But then there are deeper things. Mainly, the matter of the heart. Having been here for almost a month, I realised that the novelty of the newness is starting die away. The weather conversation is getting old, seeing that it is always cold in Canberra. The excitement of being in a new culture is being replaced with nervousness as I am phasing out of the vacation period and entering into the real life – getting into a routine, making new friends and trying to find my place and a sense of belonging here.
I do realise that there is a place for me here, that God has brought Joel and I here for His purposes. But to feel like one truly belongs does not happen over a night or in a month.

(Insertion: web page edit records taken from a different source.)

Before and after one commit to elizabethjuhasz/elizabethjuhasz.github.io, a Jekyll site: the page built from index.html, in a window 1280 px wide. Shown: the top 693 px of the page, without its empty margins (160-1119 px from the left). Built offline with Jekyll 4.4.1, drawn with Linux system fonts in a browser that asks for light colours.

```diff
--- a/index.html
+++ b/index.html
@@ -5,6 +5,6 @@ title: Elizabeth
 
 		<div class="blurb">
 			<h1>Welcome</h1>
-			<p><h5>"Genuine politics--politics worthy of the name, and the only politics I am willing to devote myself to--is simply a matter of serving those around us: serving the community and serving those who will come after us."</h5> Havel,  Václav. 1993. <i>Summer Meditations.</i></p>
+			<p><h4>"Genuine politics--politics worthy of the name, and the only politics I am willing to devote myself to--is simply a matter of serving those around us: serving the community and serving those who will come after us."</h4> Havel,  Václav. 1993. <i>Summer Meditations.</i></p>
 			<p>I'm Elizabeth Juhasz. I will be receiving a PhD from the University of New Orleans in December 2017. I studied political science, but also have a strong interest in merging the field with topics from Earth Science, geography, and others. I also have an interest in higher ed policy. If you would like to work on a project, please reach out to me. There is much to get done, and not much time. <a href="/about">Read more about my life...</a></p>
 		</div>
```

It takes time, determination and courage to invest in establishing a life here. One aspect of life is relationship. It is challenging, to say the least, to enter into a place where everyone knows everyone else, and you are still trying to match names with faces (and my husband does not make it easier since he knows probably the whole congregation). In the youth meeting tonight, when we talked about visiting different congregations and started to drop names of people and places that are foreign to me, my mind was getting foggy and wandering into other trains of thoughts irrelevant to what was being discussed. When you are a new kid in the block, there is uncertainty as to how people are going to receive you. With that comes insecurity.
From my outer appearance, I may seem capable of holding conversations, but that is the byproducts of having moved around in the past few years and of marrying to an outgoing person like Joel. Though I feel nervous inside every time I enter into a new building or talk to a new person, I have learned to be friendly and approachable. But what I really crave, and which allows me to strive and thrive best, is a deep relationship with someone – that kind of relationship that involves understanding and history that goes way back, like when you look into someone’s eye, you know what he/ she is thinking. But to acquire that, I gotta be bold. Yet to be bold, I have got to overcome all my insecurities and wondering.

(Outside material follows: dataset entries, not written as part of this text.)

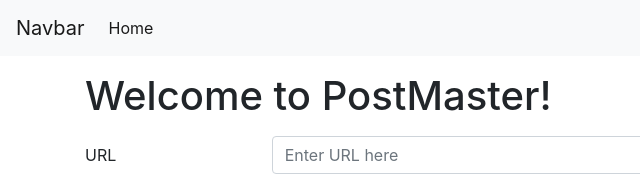
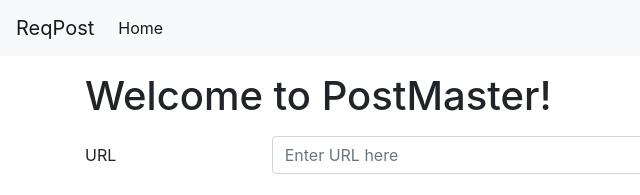
Before and after one commit to aish-saras/Simple-API-Testing-Tool, a plain HTML site: page index.html in a window 1280 px wide. Shown: the top 195 px of the page, 0-640 px from the left. Drawn offline with nearby package versions, Linux system fonts and the light colour scheme; some packages are replaced by stand-ins of ours; a script that the page names is missing.

Commit message:
Update index.html

```diff
--- a/index.html
+++ b/index.html
@@ -10,7 +10,7 @@
     <link rel="stylesheet" href="https://stackpath.bootstrapcdn.com/bootstrap/4.5.2/css/bootstrap.min.css"
         integrity="sha384-JcKb8q3iqJ61gNV9KGb8thSsNjpSL0n8PARn9HuZOnIxN0hoP+VmmDGMN5t9UJ0Z" crossorigin="anonymous">
     <link rel="stylesheet" href="prism.css">
-    <title>PostMaster</title>
+    <title>ReqPost</title>
     <style>
         #responsePre {
             border-radius: 10px;
@@ -24,7 +24,7 @@
 
     <!-- <h1>Hello, world!</h1> -->
     <nav class="navbar navbar-expand-lg navbar-light bg-light">
-        <a class="navbar-brand" href="#">Navbar</a>
+        <a class="navbar-brand" href="#">ReqPost</a>
         <button class="navbar-toggler" type="button" data-toggle="collapse" data-target="#navbarSupportedContent"
             aria-controls="navbarSupportedContent" aria-expanded="false" aria-label="Toggle navigation">
             <span class="navbar-toggler-icon"></span>
```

So one night I prayed that God would show me how to be bold. The phrase “do it anyway” jumped up at me. It was the theme I picked up from church last Sunday through stories of Paul and Silas with the Philippian jailer, of Micah the prophet and of Paul’s letter to the Corinthians. We know the story from Acts 16, how Paul and Silas converted the jailer, but the point Joel talked about was how they did not run away when they could have (the angel even told them to) in order to ascertain that the jailer would not be punished or kill himself, which consequently led to his salvation. They could have run but they stayed anyway. The sermon was focused on the life of Micah the prophet, and how he went about proclaiming God’s message. I was reminded of how many other prophets of Yahweh did the same thing, and ended up in a trench like Jeremiah or Ezekiel. They were confronted with hunger, suffering and shame, but they did it anyway. Later, during the bible study, we explored how the church was like at the time Paul wrote the letter, and why his exhortation was so intense and emotional. In 2 Corinthians 6, Paul wrote about his hardship and how he continued to serve the Lord in “great endurance”, “in distress”, or “in sleepless nights and hunger”. He could have done other things in life considering his quality, but Christ’s love compelled him. In fact, what is a better example than Jesus who could have saved Himself, yet He gave His life as a ransom to many, including me. All these people “did it anyway” regardless of the costs. Why? Because they loved the Lord.

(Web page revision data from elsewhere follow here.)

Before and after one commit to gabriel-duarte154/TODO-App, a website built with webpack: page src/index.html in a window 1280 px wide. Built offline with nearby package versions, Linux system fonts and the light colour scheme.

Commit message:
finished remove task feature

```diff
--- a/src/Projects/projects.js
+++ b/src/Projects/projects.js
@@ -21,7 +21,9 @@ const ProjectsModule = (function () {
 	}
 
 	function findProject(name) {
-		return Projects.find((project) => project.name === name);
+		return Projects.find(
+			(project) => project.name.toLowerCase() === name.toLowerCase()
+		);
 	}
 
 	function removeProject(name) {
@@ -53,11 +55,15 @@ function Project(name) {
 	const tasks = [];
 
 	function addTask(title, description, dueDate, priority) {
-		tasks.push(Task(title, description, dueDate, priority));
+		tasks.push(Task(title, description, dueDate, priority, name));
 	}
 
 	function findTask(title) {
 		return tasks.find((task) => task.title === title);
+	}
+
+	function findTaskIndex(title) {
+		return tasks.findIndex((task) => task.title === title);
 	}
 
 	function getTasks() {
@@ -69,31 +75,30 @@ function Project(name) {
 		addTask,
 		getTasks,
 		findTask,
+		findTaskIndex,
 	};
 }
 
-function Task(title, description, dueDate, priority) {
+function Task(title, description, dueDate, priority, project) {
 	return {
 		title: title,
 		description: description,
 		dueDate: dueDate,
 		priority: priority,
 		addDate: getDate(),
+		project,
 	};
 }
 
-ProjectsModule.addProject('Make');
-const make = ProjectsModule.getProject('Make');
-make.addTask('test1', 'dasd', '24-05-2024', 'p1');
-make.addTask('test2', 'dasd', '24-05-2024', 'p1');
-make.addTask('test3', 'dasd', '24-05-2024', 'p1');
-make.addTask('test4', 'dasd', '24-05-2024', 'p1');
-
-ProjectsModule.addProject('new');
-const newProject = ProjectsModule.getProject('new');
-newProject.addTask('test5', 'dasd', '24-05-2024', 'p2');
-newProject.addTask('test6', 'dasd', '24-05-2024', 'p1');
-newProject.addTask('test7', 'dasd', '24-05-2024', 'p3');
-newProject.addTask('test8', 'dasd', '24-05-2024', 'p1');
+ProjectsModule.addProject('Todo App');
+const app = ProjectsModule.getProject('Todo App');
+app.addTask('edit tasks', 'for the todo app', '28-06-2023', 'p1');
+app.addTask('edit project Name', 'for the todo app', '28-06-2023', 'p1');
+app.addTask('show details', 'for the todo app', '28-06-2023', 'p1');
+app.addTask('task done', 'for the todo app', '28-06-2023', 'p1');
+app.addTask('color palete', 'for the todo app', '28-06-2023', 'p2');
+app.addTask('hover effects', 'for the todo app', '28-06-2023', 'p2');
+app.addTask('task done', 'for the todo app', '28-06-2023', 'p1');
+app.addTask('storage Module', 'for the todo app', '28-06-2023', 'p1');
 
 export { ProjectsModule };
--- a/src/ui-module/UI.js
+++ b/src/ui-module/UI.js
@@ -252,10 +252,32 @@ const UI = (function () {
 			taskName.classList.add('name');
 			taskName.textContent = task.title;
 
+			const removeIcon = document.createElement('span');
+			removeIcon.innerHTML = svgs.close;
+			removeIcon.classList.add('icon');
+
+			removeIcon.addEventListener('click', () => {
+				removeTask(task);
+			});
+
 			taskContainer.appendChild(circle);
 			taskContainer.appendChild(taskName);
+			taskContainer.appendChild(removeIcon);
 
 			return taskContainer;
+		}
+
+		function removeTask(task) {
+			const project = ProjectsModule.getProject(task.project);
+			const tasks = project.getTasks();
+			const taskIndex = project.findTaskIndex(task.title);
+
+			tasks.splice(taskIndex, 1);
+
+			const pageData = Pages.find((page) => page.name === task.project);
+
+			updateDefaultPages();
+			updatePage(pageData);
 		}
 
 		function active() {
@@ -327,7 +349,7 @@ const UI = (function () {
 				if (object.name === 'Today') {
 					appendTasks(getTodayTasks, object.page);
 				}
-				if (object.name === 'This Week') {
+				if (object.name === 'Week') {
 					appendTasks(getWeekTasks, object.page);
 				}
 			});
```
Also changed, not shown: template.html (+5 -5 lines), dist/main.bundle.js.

My situation is not as extreme, but the core message can be applied. God calls me to live for and serve Him, period. Our purpose – Joel’s and mine – is to make Him known in whatever we do and wherever we live. However, I will not be able to do that unless I start being bold. So besides getting through the culture shock (which will eventually pass), I have decided to overcome my insecurity by doing “it” anyway. Instead of waiting for someone to talk to me, I will try to initiate the conversation even though a voice may be shouting in my head, “who are you to speak? you are just a newcomer! they’ll eventually lose interest of you.” (Believe me, this voice is real.) When a negative though comes into my mind, I will brush it aside and pray. When I doubt in my existence and purpose here, I will look to my husband and know that this is where I belong. This is where we will take root and call home.
Loving God can be expressed in many shapes and forms, whether through being committed to a church, feeding the poor, encouraging the downcast, giving money to those in need, singing songs, playing sports, teaching His word, you name it. We do all this in obedience to Him regardless of the costs because we love Him. At this stage of my life, the expression of my faith may not be as “heroic” as I wanted it to be, but the obedience to do “little things” like initiating conversation or overcoming negativity is my mustard seed. I hope God will make it grow.